From the Rehearsal Room
***Spoiler Alerts for ASC’s Henry V both in content and staging choices***
In rehearsal today at the American Shakespeare Center, the actors began discussing how they ought to treat Bardolph’s execution in Henry V. This is a great shift in the play, in which the audience sees Henry V decidedly moving from friend of the people to king of the country through means of violence and betrayal, sacrificing loyalty for greatness. Do they put a bag over Bardolph’s head and walk him offstage? Do they have two grisly, dangling legs? What would be serious without being grotesque? What would be suggestive without being distracting? Their answer was deceptively simple: they would play a game. On the periaktoi – the tall, three-sided set-piece onstage, on all sides chalkboard material – one of the actors, an impervious lord, would begin the scene by drawing out the game of hangman and solicit letters from the audience. The correct answer to the game and the body drawn at the gallows are both Bardolph. This is dark comedy, perhaps, but comedy nonetheless. Every actor in the room laughed, both at the fun of the game and the joy in their arrival at it. And that, I realized, was what the rehearsal process had been for all of Henry V: take it seriously, understand it, and then communicate it through a game.

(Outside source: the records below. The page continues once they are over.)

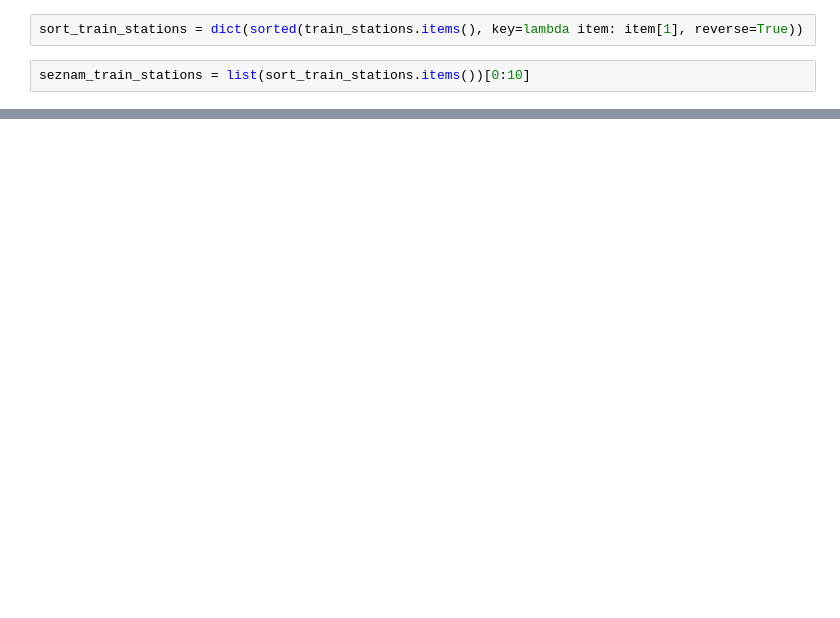
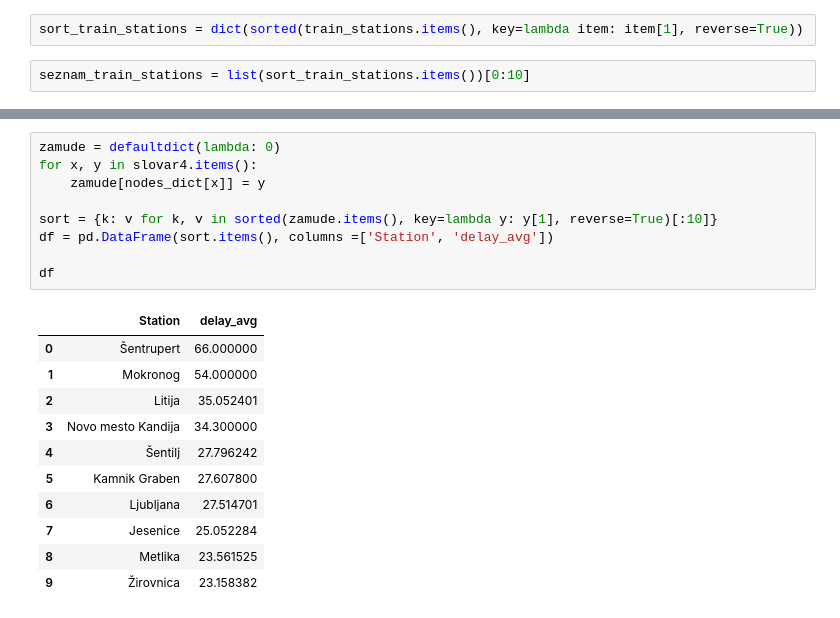
Before and after one commit to jh2851/-PR21JHKJNKSS, a Jupyter notebook: Zamude_vlakov.ipynb, the cells around one changed output, grey strips where cells are left out. Cells and saved outputs as stored; diff of their text form; blank space fills up the shorter version.

```diff
--- a/Zamude_vlakov.ipynb
+++ b/Zamude_vlakov.ipynb
@@ -408,0 +478,21 @@ plt.show()
+# %%
+zamude = defaultdict(lambda: 0)
+for x, y in slovar4.items():
+    zamude[nodes_dict[x]] = y
+
+sort = {k: v for k, v in sorted(zamude.items(), key=lambda y: y[1], reverse=True)[:10]}
+df = pd.DataFrame(sort.items(), columns =['Station', 'delay_avg'])
+
+df
+# %% [output]
+|  | Station | delay_avg |
+| 0 | Šentrupert | 66.000000 |
+| 1 | Mokronog | 54.000000 |
+| 2 | Litija | 35.052401 |
+| 3 | Novo mesto Kandija | 34.300000 |
+| 4 | Šentilj | 27.796242 |
+| 5 | Kamnik Graben | 27.607800 |
+| 6 | Ljubljana | 27.514701 |
+| 7 | Jesenice | 25.052284 |
+| 8 | Metlika | 23.561525 |
+| 9 | Žirovnica | 23.158382 |
```
Also changed, not shown: parts of 13 cells of this notebook.
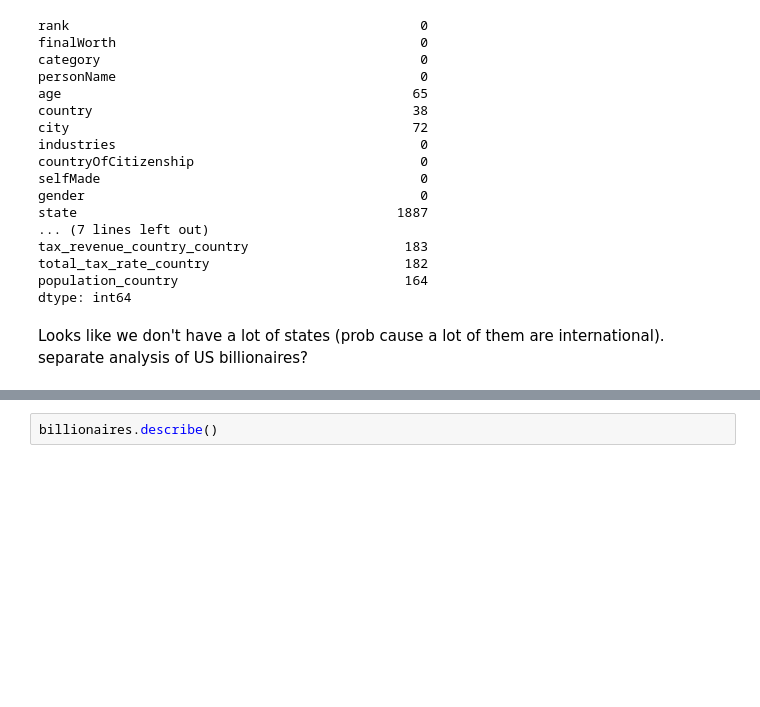
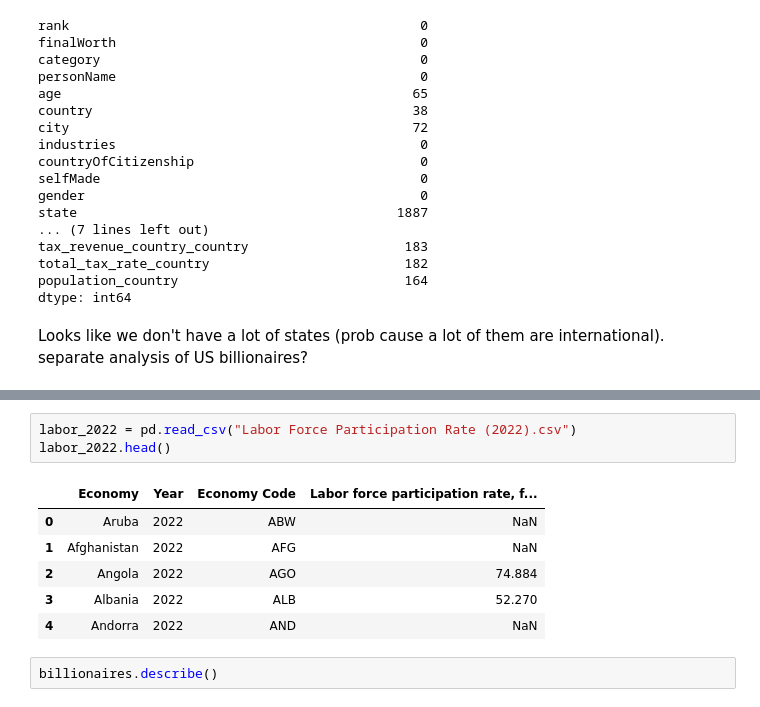
Before and after one commit to ErinZhan2500/SI618FinalProject, a Jupyter notebook: FinalProject.ipynb, the cells around one changed output, grey strips where cells are left out. Cells and saved outputs as stored; diff of their text form; blank space fills up the shorter version.

Commit message:
labor

```diff
--- a/FinalProject.ipynb
+++ b/FinalProject.ipynb
@@ -86,6 +86,16 @@ labor_force.head()
 | 2 | Labor force participation rate, f... | SL.TLF.CACT.FE.ZS | Africa Eastern and Southern | AFE | 2020 | 63.756308 | female, 15+, Modeled |
 | 3 | Labor force participation rate, f... | SL.TLF.CACT.FE.ZS | Africa Eastern and Southern | AFE | 2019 | 64.766485 | female, 15+, Modeled |
 | 4 | Labor force participation rate, f... | SL.TLF.CACT.FE.ZS | Africa Eastern and Southern | AFE | 2018 | 64.643364 | female, 15+, Modeled |
+# %%
+labor_2022 = pd.read_csv("Labor Force Participation Rate (2022).csv")
+labor_2022.head()
+# %% [output]
+|  | Economy | Year | Economy Code | Labor force participation rate, f... |
+| 0 | Aruba | 2022 | ABW | NaN |
+| 1 | Afghanistan | 2022 | AFG | NaN |
+| 2 | Angola | 2022 | AGO | 74.884 |
+| 3 | Albania | 2022 | ALB | 52.270 |
+| 4 | Andorra | 2022 | AND | NaN |
 # %%
 billionaires.describe()
 # %% [output]
```
Also changed, not shown: 1 other file.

When sitting in the room at Henry V rehearsals, I’ve noticed that the operative word of every rehearsal, both as a noun and a verb, is play. Perhaps because this is their Actor’s Renaissance Series, in which the actors do “as they like it” without a director, but perhaps because there is something about putting on a play that prompts you to make a game of it. In the staging of Henry V, which happens scene by scene, actor by actor, without any one elected leader overseeing it, the cast has introduced and staged many games. One is Bardolph’s unfortunate game of hangman, another is the Dauphin beating the Constable and Orleans at dice (much to their chagrin), another is Pistol’s half-drunken game of hide-and-seek with a French soldier, and so one. The text and their delivery of it brings to life a Wittgensteinian language game (for more about language, check out my other Henry V piece). One gets the sense as well that the war is all a game of strategy, lives, and land. They not only play games – they also play bits, play jokes, play act, play music – I never cease to be amazed at how many instruments they can, well, play. There are many versions of Henry V that take the show very seriously, whether in an ironic or in a celebratory way. It is a history play, after all, with a plot and tone less determined than tragedy, comedy, or even romance. In this production, the company lets this ambiguity skew comedic. The seriousness does not disappear, but neither does it scold us. It – or rather, they – make us laugh.
Trained as I am as a reader rather than a player, the shift from word to stage always surprises me with how fun and even practical plays really are. Where did we put the field of battle again? Is this person dead at this line or that one? Does it work if I run into this door and kinda hit my head? The text of Shakespeare is indubitably lovely, and at times sober. The work of this cast, though, brings to life not just the words, but also the audience. They have made me realize that we do not laugh in the same way or for the same reasons each time. We laugh when we understand something; we laugh when we’re surprised by something; we laugh when we’re part of something. Just as the Chorus repeatedly reminds us, we are watching a play. During the disaster of war, they have fun. As the world community slowly exits our disaster, this Henry V draws us into a world in which greatness, sobriety, tragedy, and fun can live together. In a game like that, everybody wins.